July 02, 2011

Have Your Garden and Eat It Too

Rosalind Creasy's book, Edible Landscaping was awarded to a lucky reader of Simply Susans' blog
  --ME! It came in yesterday's mail. There was no requirement that I have to review the book, or even mention it. I must tell you about it.

The cover has photos of red cabbages, eggplants and apples and a picture of a patio  garden with bowls of red tomatoes in a setting of both edibles and ornamental plants, inviting a look inside.

Cabbages from my neighbor's garden.
Real cabbages are as beautiful as ornamental ones for a late winter garden.

I'm already planning to plant red mustard with foxtail fern and alyssum as
illustrated in the book. All I need are the mustard seeds before autumn.

This is not a small book. Four hundred large pages of information and photos inspire. I'm already planning how I can reconstruct my herb garden, enlarge my okra bed into a potager and landscape around my pear trees.

My herb garden with calendula, oregano, rosemary and thyme.
It can be so much more with some additions and renovation.

Red Onions
The second half of the book is an Encyclopedia of Edibles
followed by a Big List of Edible Plants.

Recent pic of pears in my garden.
Ms. Creasy's book not only discusses varieties of pears and how to grow them
she tells how to use them in the kitchen and how to place them in the landscape.

Okra was included in the book.
She did not rave about it the way I would have.
We had fried okra for dinner last evening, and baked zuchinni.
My plants need a more decorative setting besides
the makeshift fence for keeping out the cat and dog.

Hidden Ginger, Shell Ginger, variegated Alpinia and Cardamon Ginger at lower edge.
My gingers do not include Zingiber. The Ginger Garden will definitely need updating 

Pineapple Pear

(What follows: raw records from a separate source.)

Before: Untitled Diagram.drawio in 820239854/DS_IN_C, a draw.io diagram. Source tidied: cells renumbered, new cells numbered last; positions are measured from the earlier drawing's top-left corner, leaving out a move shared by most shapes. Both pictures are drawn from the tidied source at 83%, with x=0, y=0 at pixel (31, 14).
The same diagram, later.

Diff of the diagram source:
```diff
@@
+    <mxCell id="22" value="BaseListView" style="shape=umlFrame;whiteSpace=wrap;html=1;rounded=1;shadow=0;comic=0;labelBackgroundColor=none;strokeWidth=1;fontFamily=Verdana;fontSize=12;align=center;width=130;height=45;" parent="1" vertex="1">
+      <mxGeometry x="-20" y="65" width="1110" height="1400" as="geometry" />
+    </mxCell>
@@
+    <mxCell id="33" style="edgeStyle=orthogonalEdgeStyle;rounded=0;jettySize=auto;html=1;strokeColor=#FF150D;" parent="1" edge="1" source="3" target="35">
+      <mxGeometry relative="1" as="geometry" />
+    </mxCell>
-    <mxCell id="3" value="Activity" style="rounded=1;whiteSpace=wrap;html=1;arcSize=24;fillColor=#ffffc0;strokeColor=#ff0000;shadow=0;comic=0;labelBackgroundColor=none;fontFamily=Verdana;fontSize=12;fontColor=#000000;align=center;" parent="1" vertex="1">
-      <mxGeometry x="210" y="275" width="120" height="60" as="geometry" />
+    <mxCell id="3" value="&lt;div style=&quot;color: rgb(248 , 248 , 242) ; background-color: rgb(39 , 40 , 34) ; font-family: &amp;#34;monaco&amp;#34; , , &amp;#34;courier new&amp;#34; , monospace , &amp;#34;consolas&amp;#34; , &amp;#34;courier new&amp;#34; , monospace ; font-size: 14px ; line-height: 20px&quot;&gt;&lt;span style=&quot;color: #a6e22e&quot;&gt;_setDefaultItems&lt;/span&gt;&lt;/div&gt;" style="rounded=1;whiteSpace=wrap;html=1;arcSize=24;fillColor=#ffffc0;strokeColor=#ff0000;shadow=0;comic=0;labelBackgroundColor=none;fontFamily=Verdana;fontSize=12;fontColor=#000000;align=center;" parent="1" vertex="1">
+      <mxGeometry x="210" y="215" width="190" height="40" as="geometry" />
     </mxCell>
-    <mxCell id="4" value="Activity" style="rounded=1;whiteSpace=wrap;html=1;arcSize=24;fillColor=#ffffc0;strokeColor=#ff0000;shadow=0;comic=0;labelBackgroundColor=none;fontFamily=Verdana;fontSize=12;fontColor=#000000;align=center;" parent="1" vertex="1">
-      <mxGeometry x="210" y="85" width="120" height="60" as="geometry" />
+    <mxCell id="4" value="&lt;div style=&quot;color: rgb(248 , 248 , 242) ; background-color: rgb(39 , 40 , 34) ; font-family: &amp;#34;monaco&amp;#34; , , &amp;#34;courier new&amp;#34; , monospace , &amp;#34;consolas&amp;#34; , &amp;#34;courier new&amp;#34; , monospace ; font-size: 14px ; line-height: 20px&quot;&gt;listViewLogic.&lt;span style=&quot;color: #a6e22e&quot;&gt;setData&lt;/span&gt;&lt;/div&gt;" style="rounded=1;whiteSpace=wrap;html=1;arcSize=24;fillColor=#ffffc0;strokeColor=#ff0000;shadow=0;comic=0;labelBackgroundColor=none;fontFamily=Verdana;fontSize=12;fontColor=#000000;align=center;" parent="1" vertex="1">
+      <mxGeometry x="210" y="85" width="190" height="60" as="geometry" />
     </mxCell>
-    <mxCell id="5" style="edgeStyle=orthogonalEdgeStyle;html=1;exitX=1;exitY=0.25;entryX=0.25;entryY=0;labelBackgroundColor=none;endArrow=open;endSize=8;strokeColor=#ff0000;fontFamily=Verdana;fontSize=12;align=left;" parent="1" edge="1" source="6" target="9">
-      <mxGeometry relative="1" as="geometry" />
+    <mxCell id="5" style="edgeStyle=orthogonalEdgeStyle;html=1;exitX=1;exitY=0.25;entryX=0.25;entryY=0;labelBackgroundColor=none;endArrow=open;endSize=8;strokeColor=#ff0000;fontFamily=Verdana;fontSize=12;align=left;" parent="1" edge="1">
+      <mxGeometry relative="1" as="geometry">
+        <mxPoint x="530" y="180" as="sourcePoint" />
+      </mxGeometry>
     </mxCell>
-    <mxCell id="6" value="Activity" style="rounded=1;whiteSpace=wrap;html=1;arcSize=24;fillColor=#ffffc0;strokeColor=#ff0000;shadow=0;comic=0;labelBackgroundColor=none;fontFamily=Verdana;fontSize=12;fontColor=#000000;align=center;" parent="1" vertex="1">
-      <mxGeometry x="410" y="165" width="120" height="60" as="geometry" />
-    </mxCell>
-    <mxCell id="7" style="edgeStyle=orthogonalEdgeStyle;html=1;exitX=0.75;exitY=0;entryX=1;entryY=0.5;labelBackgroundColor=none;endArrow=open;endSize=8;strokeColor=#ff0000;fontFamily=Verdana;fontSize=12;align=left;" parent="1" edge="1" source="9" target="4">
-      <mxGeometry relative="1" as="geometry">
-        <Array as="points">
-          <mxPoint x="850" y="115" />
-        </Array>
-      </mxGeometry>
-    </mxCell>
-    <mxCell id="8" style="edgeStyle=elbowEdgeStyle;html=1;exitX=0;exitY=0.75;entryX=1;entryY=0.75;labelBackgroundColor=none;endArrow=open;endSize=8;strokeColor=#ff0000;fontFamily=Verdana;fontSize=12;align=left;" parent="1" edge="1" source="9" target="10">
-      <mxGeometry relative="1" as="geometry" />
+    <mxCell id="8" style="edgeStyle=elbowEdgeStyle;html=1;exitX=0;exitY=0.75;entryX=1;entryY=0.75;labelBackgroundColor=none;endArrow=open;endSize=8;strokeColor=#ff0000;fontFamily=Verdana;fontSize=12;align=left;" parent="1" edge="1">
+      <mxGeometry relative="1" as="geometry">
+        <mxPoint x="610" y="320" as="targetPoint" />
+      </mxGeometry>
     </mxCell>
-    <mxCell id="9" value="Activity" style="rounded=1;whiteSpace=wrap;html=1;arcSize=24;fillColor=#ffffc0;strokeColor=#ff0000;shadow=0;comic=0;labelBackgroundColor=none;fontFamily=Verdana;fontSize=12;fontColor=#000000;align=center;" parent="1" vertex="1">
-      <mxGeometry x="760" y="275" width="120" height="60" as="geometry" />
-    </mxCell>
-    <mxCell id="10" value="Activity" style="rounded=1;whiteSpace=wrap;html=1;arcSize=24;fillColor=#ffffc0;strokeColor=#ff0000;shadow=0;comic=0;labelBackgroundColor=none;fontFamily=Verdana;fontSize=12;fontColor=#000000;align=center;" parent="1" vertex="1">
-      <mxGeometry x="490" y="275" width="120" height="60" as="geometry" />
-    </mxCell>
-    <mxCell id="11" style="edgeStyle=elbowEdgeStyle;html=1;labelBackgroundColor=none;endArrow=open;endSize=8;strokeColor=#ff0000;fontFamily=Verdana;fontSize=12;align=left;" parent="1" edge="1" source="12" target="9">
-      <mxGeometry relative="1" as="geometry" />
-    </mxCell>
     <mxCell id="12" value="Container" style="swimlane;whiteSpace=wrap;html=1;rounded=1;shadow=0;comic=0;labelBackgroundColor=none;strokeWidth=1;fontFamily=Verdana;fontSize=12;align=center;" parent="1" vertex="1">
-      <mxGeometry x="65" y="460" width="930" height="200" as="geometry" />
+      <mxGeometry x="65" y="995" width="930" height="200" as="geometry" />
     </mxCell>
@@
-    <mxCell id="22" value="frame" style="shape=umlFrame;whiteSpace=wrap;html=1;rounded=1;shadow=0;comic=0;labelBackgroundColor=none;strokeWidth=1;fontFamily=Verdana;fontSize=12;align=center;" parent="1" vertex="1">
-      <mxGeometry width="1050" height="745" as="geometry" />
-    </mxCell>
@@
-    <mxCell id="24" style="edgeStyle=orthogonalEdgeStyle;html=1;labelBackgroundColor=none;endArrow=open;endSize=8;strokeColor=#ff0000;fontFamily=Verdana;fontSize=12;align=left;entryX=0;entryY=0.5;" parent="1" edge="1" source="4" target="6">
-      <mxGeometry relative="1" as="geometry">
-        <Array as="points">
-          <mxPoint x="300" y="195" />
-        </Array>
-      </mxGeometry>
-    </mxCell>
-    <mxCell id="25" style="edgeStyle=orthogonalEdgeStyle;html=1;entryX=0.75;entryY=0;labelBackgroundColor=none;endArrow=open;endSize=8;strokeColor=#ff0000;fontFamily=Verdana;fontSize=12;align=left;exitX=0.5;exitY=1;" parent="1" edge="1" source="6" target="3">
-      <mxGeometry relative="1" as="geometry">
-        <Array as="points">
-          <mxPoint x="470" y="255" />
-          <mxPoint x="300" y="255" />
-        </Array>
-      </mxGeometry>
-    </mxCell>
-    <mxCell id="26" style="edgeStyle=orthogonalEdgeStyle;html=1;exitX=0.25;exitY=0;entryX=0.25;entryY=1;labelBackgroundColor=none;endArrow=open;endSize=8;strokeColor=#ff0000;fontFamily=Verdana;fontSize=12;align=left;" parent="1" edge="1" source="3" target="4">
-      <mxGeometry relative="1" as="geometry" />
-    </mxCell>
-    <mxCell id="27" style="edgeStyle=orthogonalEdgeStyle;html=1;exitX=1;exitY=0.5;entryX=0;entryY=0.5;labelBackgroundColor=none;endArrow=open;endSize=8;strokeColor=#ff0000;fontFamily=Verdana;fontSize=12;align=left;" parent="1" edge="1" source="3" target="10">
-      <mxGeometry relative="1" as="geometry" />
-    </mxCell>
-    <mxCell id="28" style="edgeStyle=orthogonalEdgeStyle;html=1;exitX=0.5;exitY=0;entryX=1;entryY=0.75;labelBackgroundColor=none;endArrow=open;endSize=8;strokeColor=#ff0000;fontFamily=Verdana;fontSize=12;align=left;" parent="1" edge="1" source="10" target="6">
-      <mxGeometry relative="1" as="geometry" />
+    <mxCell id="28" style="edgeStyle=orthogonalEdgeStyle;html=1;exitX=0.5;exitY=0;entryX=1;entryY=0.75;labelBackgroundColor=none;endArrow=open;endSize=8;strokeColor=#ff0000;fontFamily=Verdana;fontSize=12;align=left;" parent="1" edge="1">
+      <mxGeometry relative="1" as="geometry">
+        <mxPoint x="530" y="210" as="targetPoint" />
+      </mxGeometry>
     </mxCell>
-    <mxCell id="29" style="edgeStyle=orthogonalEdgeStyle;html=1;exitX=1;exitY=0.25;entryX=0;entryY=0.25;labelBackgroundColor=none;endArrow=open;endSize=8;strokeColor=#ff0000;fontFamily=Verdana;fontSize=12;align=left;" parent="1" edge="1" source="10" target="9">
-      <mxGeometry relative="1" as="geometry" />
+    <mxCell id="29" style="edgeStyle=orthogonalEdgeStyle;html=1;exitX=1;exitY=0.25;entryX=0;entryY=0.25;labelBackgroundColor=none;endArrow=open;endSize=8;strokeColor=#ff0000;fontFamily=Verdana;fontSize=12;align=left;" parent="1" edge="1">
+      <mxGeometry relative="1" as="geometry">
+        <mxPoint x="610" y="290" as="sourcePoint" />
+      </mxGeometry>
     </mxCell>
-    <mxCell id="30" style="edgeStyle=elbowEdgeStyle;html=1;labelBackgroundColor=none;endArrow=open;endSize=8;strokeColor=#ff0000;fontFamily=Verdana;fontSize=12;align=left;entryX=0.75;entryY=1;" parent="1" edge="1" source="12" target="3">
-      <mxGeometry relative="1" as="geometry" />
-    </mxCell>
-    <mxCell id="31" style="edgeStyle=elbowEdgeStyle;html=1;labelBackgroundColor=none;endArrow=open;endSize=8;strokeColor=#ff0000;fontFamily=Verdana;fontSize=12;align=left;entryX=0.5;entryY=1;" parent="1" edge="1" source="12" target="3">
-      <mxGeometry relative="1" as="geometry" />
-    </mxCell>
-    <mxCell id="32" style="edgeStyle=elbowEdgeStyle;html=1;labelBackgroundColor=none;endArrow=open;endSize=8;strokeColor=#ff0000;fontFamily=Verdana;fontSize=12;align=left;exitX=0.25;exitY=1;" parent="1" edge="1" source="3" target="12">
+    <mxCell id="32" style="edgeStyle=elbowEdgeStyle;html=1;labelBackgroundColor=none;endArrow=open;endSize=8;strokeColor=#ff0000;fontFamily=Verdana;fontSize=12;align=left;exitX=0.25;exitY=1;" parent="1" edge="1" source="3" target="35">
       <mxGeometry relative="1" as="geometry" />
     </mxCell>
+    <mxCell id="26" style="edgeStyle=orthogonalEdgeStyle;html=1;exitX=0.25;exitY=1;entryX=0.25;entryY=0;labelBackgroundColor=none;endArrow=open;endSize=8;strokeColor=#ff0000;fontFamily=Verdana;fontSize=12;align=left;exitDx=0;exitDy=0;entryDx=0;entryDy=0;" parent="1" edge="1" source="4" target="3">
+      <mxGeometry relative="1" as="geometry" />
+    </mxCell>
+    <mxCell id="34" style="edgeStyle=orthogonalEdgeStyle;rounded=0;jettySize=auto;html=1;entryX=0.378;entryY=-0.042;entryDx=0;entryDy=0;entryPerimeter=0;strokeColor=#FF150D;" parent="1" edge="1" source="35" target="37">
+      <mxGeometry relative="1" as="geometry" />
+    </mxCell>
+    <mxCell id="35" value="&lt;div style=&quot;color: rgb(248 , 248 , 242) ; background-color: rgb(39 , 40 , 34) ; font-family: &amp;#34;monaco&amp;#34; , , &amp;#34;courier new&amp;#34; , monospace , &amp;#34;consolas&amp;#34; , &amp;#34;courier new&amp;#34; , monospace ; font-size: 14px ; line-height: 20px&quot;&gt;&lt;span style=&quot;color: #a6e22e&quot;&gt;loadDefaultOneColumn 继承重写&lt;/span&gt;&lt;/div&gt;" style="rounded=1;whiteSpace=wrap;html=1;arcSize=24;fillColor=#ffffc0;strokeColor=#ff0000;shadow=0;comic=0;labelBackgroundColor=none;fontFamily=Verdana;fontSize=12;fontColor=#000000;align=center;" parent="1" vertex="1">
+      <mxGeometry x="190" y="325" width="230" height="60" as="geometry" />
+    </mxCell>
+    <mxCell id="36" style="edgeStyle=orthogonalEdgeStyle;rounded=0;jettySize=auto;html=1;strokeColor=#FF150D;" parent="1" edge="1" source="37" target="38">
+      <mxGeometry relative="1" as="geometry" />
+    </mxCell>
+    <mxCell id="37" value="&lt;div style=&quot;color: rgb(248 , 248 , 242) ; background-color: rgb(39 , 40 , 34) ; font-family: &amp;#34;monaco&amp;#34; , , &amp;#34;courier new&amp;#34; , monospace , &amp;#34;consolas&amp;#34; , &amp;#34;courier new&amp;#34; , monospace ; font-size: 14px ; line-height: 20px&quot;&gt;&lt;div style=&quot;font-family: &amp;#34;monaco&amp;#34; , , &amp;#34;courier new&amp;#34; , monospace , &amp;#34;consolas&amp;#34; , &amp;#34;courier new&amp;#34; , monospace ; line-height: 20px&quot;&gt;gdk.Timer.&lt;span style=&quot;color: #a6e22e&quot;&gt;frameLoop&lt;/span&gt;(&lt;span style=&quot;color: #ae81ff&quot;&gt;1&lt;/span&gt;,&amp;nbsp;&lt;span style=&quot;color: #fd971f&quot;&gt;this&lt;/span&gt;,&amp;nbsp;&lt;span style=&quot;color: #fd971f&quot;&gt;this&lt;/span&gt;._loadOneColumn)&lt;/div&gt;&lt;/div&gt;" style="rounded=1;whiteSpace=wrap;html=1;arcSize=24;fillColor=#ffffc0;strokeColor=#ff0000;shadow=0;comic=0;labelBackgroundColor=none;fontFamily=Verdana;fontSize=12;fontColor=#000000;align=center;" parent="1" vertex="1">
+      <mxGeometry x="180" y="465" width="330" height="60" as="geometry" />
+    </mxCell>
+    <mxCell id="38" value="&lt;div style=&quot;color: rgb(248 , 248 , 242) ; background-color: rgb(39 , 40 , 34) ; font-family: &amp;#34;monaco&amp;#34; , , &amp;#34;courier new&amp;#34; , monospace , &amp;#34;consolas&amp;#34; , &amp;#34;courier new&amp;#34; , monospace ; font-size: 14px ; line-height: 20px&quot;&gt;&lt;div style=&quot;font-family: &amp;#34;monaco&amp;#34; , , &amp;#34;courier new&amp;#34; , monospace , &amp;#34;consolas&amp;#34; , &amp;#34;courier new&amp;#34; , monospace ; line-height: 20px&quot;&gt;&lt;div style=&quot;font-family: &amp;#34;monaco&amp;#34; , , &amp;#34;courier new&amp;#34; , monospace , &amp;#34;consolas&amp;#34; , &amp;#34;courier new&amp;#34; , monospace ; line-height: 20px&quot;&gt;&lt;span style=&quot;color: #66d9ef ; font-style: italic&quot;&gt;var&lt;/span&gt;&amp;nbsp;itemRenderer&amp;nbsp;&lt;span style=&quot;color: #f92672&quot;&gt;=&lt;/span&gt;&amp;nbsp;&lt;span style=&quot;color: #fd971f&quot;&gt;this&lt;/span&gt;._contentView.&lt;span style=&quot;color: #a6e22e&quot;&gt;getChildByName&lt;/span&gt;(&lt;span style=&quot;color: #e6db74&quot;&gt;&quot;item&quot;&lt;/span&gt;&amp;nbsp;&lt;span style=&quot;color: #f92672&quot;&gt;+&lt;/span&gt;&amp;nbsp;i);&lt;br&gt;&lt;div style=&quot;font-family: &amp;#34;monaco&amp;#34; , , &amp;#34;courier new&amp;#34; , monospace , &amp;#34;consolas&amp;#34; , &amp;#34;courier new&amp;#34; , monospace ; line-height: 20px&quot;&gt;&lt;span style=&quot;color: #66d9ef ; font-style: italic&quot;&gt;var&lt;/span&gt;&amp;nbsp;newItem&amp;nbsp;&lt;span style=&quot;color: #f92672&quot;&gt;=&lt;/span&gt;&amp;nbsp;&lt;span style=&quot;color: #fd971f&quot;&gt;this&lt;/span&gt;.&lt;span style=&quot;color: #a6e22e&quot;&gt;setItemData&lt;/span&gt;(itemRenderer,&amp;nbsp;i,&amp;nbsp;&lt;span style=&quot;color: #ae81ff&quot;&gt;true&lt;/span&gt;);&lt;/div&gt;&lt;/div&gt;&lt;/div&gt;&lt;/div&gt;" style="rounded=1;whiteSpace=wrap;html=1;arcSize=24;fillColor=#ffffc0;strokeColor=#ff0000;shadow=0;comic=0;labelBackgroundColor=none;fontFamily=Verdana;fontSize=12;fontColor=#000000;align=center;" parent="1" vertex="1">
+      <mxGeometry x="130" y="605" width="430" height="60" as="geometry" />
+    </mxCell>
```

I've been reading Rosalind Creasy's work for years. I still treasure her article from Country Living Gardens of 16 years ago, A Storybook Garden, visited by Alice in Wonderland and her friends. The Alice Garden featured vegetables and herbs as well as the expected maze and teahouse. The nearest I came to an Alice Garden was red roses, white roses and a cement rabbit. This latest book holds the same enchantment. 

Red Cascade

Thank you, Susan, for this wonderful book.
I wish everybody could have one.
It would definitely be an investment that will
return a good dividend in Landscape Edibles.

Flowers and text are from the garden of Nell Jean blogged on Dotty Plants Journal in hot, humid Southwest Georgia.


Pauline said...

What a super herb garden you have, I am full of envy at the great variety that you can grow. Your book sounds wonderful, so useful when they tell you how to use the food as well as grow it ! Sounds as if you are going to be busy !!

Karin / Southern Meadows said...

Sounds like a very intriguing book! What a super garden you have. already so full of fruit and herbs.

Alison said...

Sounds like a great book, congrats on winning it! It's great to get inspiration from books on how to change our own gardens.

Anonymous said...

Complex Post. This transmit helped me in my college assignment. Thnaks Alot

gld said...

This is a garden book I don't have and it sounds like a good one.

I may have to add that to my 'want' list at Amazon.

I Blog Here & Here too